EXERCISE:
Copy, in full, each line of the material that holds the word "Fonte".

=== Begin Enclosure ===

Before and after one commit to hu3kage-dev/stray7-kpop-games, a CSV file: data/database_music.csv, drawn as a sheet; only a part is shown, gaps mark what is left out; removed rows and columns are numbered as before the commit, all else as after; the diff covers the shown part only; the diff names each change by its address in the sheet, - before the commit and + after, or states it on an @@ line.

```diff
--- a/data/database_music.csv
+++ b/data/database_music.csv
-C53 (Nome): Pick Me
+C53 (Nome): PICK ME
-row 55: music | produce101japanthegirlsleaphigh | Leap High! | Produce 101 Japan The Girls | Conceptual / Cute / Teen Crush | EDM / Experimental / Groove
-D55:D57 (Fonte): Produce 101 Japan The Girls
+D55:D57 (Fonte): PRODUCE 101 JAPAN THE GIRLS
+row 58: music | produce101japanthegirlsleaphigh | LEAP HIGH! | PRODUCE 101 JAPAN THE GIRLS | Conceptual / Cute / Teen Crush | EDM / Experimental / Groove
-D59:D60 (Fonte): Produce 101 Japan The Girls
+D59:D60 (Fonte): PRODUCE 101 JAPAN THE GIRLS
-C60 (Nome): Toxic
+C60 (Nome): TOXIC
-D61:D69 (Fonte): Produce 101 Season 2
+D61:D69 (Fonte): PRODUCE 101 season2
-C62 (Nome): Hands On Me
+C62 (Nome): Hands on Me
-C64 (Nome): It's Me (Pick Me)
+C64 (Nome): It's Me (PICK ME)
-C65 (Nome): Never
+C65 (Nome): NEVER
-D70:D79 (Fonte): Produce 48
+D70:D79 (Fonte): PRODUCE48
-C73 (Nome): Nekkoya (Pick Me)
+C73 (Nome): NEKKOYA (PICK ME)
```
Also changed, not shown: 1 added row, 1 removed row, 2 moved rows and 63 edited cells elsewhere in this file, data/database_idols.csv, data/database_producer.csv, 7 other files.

=== End Enclosure ===

SOLUTION FOR THIS EXERCISE:
-D55:D57 (Fonte): Produce 101 Japan The Girls
+D55:D57 (Fonte): PRODUCE 101 JAPAN THE GIRLS
-D59:D60 (Fonte): Produce 101 Japan The Girls
+D59:D60 (Fonte): PRODUCE 101 JAPAN THE GIRLS
-D61:D69 (Fonte): Produce 101 Season 2
+D61:D69 (Fonte): PRODUCE 101 season2
-D70:D79 (Fonte): Produce 48
+D70:D79 (Fonte): PRODUCE48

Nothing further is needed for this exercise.